Some interesting things came out of this seven year study. The group used a multitude of BMP’s in both sites to make the study as fair and evenly controlled as possible. BMP’s included dams (grade stabilization structures), grass waterways, no-till planting methods and cover crops in between growing seasons of corn. Very interesting in how the two sites compare with soil and nutrient losses. This was in fact the major reason for the study. The study hopes to shed light on different farming practices to reduce our impact on water quality.
One thing I took from the study was: both sites acted very similar in their soil and nutrient losses during frozen months. The months that researchers saw spikes in sediment and nutrient increases, in the more agricultural zone, were May and June (the wetter months).
The farmer that ran the land paid very close attention to weather patterns and other environmental conditions before making his manure or fertilizer applications. This was also noticed in the study because no spikes were recorded other than two days out of over 2,000 days of recording data.

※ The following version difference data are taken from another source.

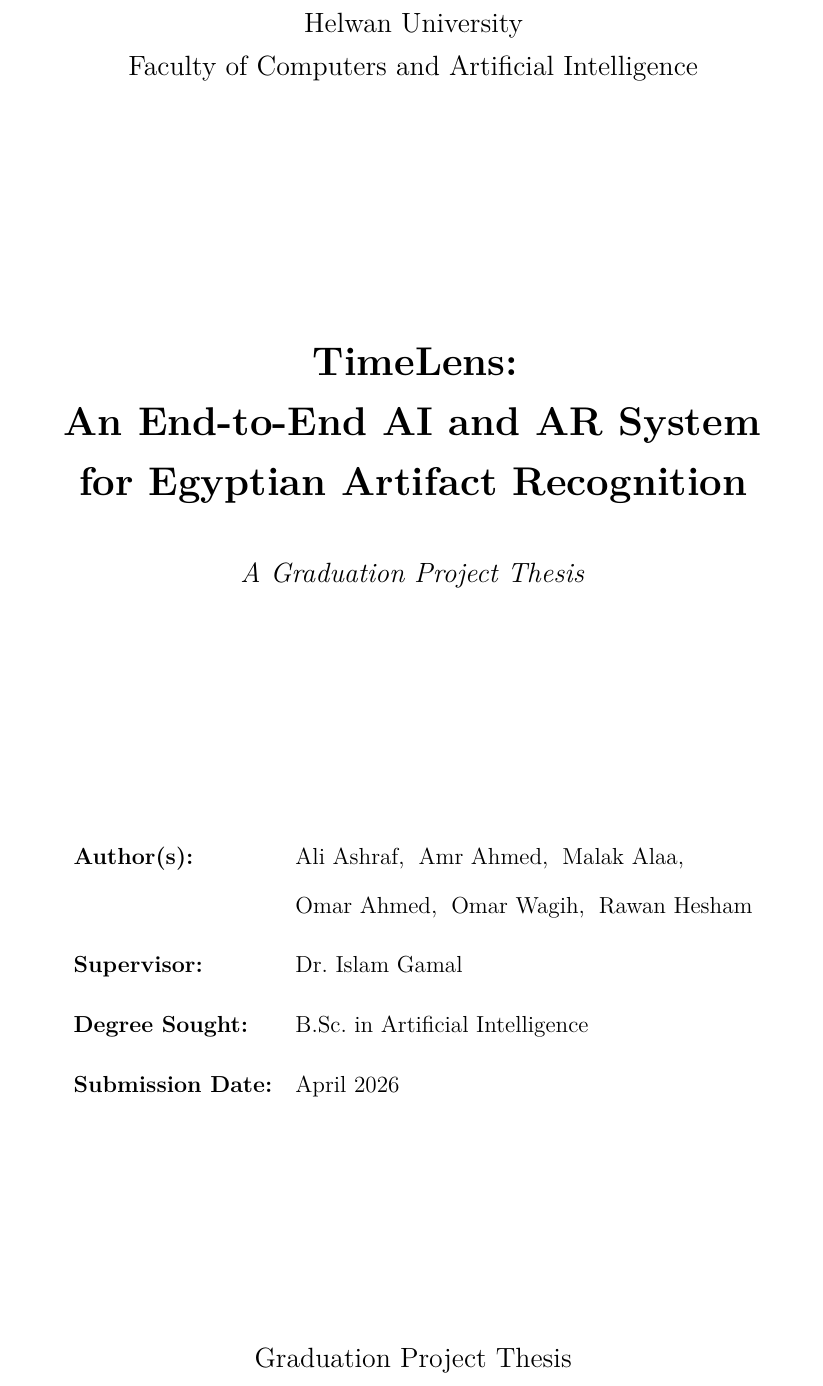
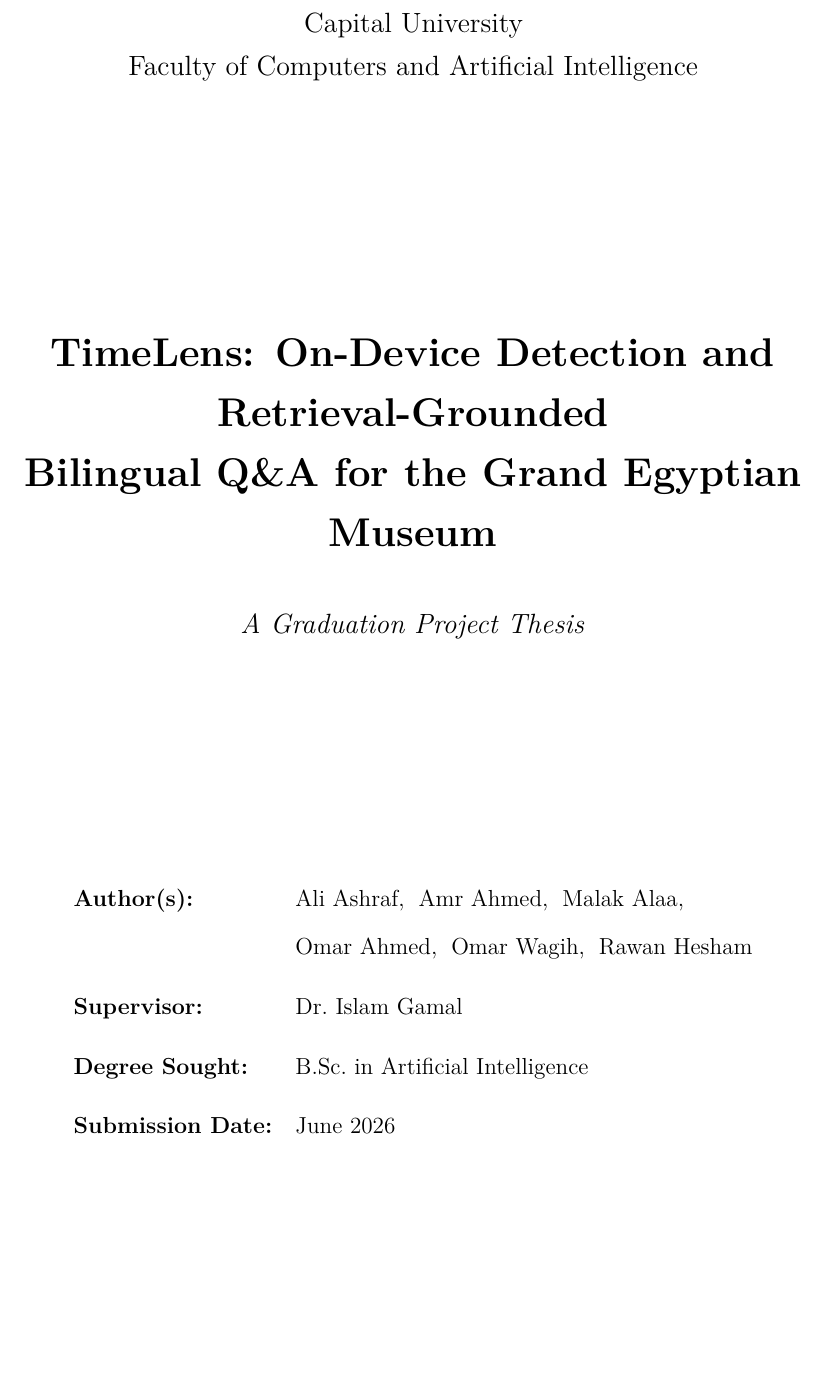
Before and after one commit to aliashraf6649/timelens-thesis, a LaTeX thesis (main.tex, which reads frontmatter/titlepage.tex, preamble.tex): part of page 1 of 61, cut so that both start at the same text, the shorter picture padded with empty space. Compiled offline with pdfLaTeX.

Commit message:
chore: add gitignore for LaTeX artifacts and update thesis title and project details

```diff
--- a/frontmatter/titlepage.tex
+++ b/frontmatter/titlepage.tex
@@ -2,13 +2,13 @@
 \thispagestyle{empty}
 \centering
 
-{\large Helwan University\par}
+{\large Capital University\par}
 {\large Faculty of Computers and Artificial Intelligence\par}
 
 \vfill
 
-{\LARGE\bfseries TimeLens:\\An End-to-End AI and AR System\\
-for Egyptian Artifact Recognition\par}
+{\LARGE\bfseries TimeLens: On-Device Detection and Retrieval-Grounded\\
+Bilingual Q\&A for the Grand Egyptian Museum\par}
 
 \vspace{8mm}
 {\large\itshape A Graduation Project Thesis\par}
@@ -20,11 +20,9 @@
                          & Omar Ahmed,\; Omar Wagih,\; Rawan Hesham\\[2mm]
 \textbf{Supervisor:}     & Dr.\ Islam Gamal\\[2mm]
 \textbf{Degree Sought:}  & B.Sc.\ in Artificial Intelligence\\[2mm]
-\textbf{Submission Date:}& April 2026\\
+\textbf{Submission Date:}& June 2026\\
 \end{tabular}
 
 \vfill
 
-{\large Graduation Project Thesis\par}
-
 \end{titlepage}
--- a/preamble.tex
+++ b/preamble.tex
@@ -84,7 +84,7 @@
   linkcolor=gemblue!60!black,
   citecolor=gemgreen!55!black,
   urlcolor=gemblue!70!black,
-  pdftitle={TimeLens: AI and AR Museum Guide for Egyptian Artifact Recognition},
+  pdftitle={TimeLens: On-Device Detection and Retrieval-Grounded Bilingual Q&A for the Grand Egyptian Museum},
   pdfauthor={Ali Ashraf, Amr Ahmed, Malak Alaa, Omar Ahmed, Omar Wagih, Rawan Hesham}
 }
 
```
Also changed, not shown: main.tex (+1 -1 lines), 1 other file.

This is a very good article I encourage people to check out. It gives a very different perspective to what simple changes can be made to current farming practices to reduce our footprint in water quality. I also like that it shows that farmers are and have been doing due diligence to help water quality. Click link to read article in full.
Recent Drainage Inspections – week of March 20 – March 24:
Upcoming Drainage Inspections:
Please call with issues you observe on our public drainage system, as there is a lot of open ditch and tile in our county and only two of us in the drainage department. We will do our absolute best to service your issues and concerns as we receive them.
Drainage Management Specialist